Spring is the best time to propagate basil because the plants are actively growing. You can also take cuttings in summer, but cuttings taken in late summer or fall when the plant is dormant or near-dormant aren't likely to root. To take cuttings, use a clean, sharp knife or scissors to cut several 3- to 4-inch stem tips, then pinch the leaves from the lower one-half of the stems. Make sure the plant is healthy with no indication of disease or pests. Look for sturdy stems and avoid weak, spindly growth.
Rooting in Water
A glass container with a wide top and narrow bottom works well for rooting basil because you can easily see when roots are growing. Although clear glass works well, a lightly tinted glass container is useful because it protects the cuttings from sun and prevents bacteria from growing in the water. To plant the cuttings, place a piece of wire mesh over the container. Fill the container with tap water, then insert the cuttings through the wire mesh. You can plant several cuttings in the container as long as they aren't crowded. Make sure the leaves are above the water because submerged leaves will cause the stems to rot.
Caring for Cuttings
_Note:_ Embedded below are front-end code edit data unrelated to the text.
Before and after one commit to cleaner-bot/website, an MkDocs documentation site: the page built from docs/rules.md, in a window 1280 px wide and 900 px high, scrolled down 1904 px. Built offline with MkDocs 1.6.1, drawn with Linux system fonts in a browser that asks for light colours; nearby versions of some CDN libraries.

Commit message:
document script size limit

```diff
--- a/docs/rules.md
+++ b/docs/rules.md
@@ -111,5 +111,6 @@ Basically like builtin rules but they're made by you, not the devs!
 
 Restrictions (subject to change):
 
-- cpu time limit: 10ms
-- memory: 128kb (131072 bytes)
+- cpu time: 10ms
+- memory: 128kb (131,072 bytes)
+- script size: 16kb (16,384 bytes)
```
A sunny kitchen window is a good spot for rooting basil, but a bright window with intense, direct light is too strong. If you don't have a convenient window away from intense light, wrap the container with newspaper to protect the stems from scorching. Change the water at least every other day to prevent growth of bacteria that will rot the stems. Ensure the bottoms of the stems are always submerged. As a general rule, basil cuttings root in two weeks or less.
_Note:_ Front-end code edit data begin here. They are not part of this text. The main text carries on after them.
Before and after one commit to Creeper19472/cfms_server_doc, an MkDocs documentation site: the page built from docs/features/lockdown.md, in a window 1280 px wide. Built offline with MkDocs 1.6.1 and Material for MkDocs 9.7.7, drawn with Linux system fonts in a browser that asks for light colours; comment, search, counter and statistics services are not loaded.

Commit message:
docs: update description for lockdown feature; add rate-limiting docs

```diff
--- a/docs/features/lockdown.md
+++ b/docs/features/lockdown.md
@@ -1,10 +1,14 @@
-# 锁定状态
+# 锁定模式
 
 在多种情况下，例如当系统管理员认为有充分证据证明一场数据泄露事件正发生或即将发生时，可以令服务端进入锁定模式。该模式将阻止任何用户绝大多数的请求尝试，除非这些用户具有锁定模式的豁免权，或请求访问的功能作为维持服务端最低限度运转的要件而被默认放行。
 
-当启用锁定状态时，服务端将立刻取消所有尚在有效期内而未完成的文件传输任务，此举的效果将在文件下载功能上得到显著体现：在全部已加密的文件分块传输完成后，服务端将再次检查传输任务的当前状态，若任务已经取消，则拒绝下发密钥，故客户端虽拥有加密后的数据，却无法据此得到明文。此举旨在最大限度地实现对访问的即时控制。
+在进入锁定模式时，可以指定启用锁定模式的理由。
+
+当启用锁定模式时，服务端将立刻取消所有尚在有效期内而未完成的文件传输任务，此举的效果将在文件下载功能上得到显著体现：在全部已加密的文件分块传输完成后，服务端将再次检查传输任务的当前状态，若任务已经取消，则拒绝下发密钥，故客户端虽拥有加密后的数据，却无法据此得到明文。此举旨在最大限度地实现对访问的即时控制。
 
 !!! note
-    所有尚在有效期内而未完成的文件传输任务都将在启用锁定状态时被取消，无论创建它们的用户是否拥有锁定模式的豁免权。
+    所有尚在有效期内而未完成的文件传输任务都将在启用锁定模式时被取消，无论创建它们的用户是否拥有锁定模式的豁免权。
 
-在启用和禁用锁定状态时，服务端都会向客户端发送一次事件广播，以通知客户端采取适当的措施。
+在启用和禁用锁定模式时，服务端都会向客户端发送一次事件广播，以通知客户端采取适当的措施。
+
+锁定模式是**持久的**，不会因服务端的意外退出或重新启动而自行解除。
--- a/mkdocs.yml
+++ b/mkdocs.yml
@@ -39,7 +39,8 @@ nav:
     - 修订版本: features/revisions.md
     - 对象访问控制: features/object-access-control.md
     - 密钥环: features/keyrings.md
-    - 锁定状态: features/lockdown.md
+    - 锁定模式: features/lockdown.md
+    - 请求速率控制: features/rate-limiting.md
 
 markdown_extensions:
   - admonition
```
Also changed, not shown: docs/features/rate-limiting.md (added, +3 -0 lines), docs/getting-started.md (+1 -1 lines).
Basil cuttings are ready to move to containers when the roots are about 1/2 inch long. Don't allow the roots to grow longer than about 1 1/2 inches because the fragile roots become tangled and are likely to break. Separate the stems gently, then plant each rooted stem in a 3-inch container filled with a regular, peat-based commercial potting soil. You can also make your own potting mix by combining equal parts peat moss and perlite or vermiculite. To create the proper soil pH, mix 1/2 teaspoon of horticultural lime in each container. After planting, water the cuttings with a dilute solution water-soluble fertilizer mixed at a rate of 1/4 teaspoon per 1 gallon of water.
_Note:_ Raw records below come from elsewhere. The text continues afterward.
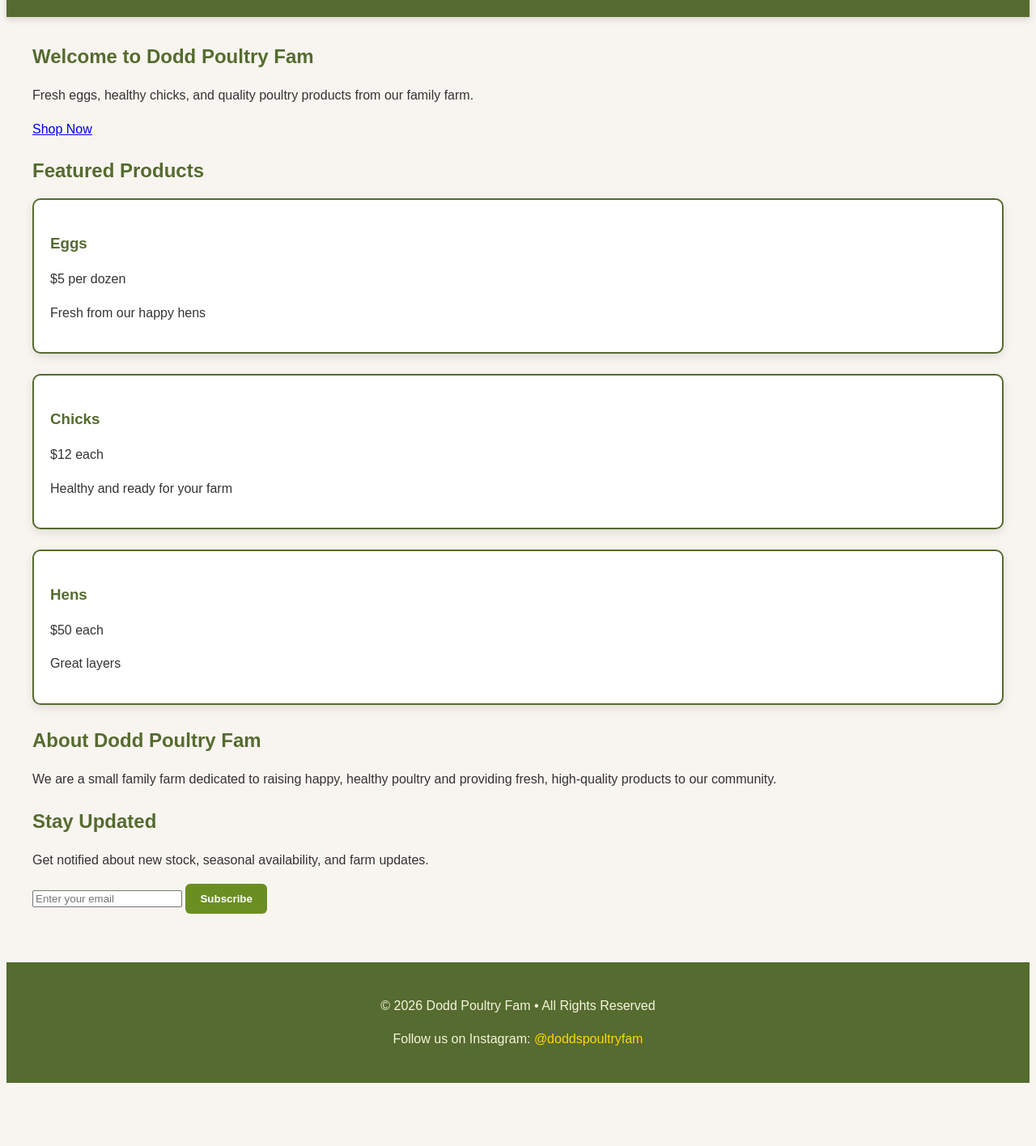
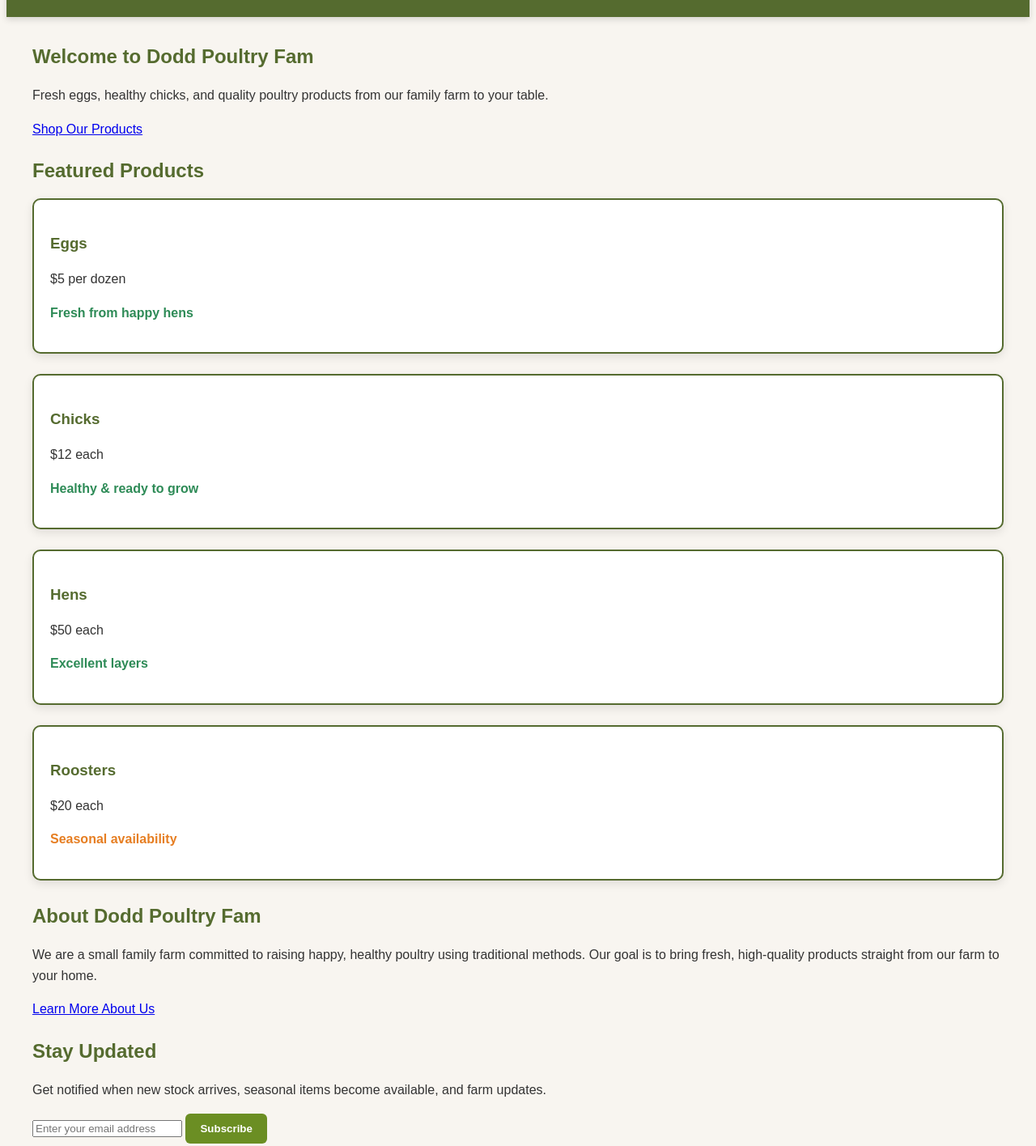
Before and after one commit to texanjack07/Dodd-Poultry-Fam, a website: page index.html in a window 1280 px wide. Shown: the part 75-1491 px from the top of the page at 81% size. Before the commit the page ends 1421 px from the top, so only its background shows below. Drawn offline with Linux system fonts and the light colour scheme.

Commit message:
Update index.html

```diff
--- a/index.html
+++ b/index.html
@@ -7,7 +7,6 @@
     <link rel="stylesheet" href="styles.css">
 </head>
 <body>
-    <header>
     <nav class="navbar">
         <ul>
             <li><a href="index.html" class="active">Home</a></li>
@@ -15,47 +14,56 @@
             <li><a href="about.html">About</a></li>
         </ul>
     </nav>
-    </header>
 
     <main>
+        <!-- Hero Section -->
         <section id="home">
             <h1>Welcome to Dodd Poultry Fam</h1>
-            <p>Fresh eggs, healthy chicks, and quality poultry products from our family farm.</p>
-
-            <a href="products.html" class="cta-button">Shop Now</a>
+            <p>Fresh eggs, healthy chicks, and quality poultry products from our family farm to your table.</p>
+            <a href="products.html" class="cta-button">Shop Our Products</a>
         </section>
 
+        <!-- Featured Products -->
         <section id="featured">
             <h2>Featured Products</h2>
             <div class="product-grid">
                 <div class="product">
                     <h3>Eggs</h3>
                     <p>$5 per dozen</p>
-                    <p class="status">Fresh from our happy hens</p>
+                    <p class="status available">Fresh from happy hens</p>
                 </div>
                 <div class="product">
                     <h3>Chicks</h3>
                     <p>$12 each</p>
-                    <p class="status">Healthy and ready for your farm</p>
+                    <p class="status available">Healthy & ready to grow</p>
                 </div>
                 <div class="product">
                     <h3>Hens</h3>
                     <p>$50 each</p>
-                    <p class="status">Great layers</p>
+                    <p class="status available">Excellent layers</p>
+                </div>
+                <div class="product">
+                    <h3>Roosters</h3>
+                    <p>$20 each</p>
+                    <p class="status limited">Seasonal availability</p>
                 </div>
             </div>
         </section>
 
-        <section id="about">
+        <!-- About Teaser -->
+        <section id="about-teaser">
             <h2>About Dodd Poultry Fam</h2>
-            <p>We are a small family farm dedicated to raising happy, healthy poultry and providing fresh, high-quality products to our community.</p>
+            <p>We are a small family farm committed to raising happy, healthy poultry using traditional methods.
+               Our goal is to bring fresh, high-quality products straight from our farm to your home.</p>
+            <a href="about.html" class="cta-button secondary">Learn More About Us</a>
         </section>
 
+        <!-- Subscribe -->
         <section id="subscribe">
             <h2>Stay Updated</h2>
-            <p>Get notified about new stock, seasonal availability, and farm updates.</p>
+            <p>Get notified when new stock arrives, seasonal items become available, and farm updates.</p>
             <form action="#" method="post">
-                <input type="email" placeholder="Enter your email" required>
+                <input type="email" placeholder="Enter your email address" required>
                 <button type="submit">Subscribe</button>
             </form>
         </section>
@@ -63,7 +71,9 @@
 
     <footer>
         <p>&copy; 2026 Dodd Poultry Fam • All Rights Reserved</p>
-        <p>Follow us on Instagram: <a href="https://www.instagram.com/doddspoultryfam" target="_blank">@doddspoultryfam</a></p>
+        <p>Follow us on Instagram:
+            <a href="https://www.instagram.com/doddspoultryfam" target="_blank">@doddspoultryfam</a>
+        </p>
     </footer>
 </body>
 </html>
```
Lines whose indentation alone changed are shown as unchanged.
Newly planted basil cuttings benefit from a few days in shade while the roots settle into their new home. After about a week, move the pots to a sunny window or place them about 6 inches below a grow light or fluorescent bulb. Water the basil with the diluted fertilizer every fourth or fifth watering. For the best chance of long-term success, let the basil mature several weeks before moving the plants into the garden or into larger pots. If you root basil in early spring, move the plants outdoors in summer. If you start basil in summer, it often works well to grow the plants indoors for the winter, then move them outdoors after all danger of frost has passed the following spring.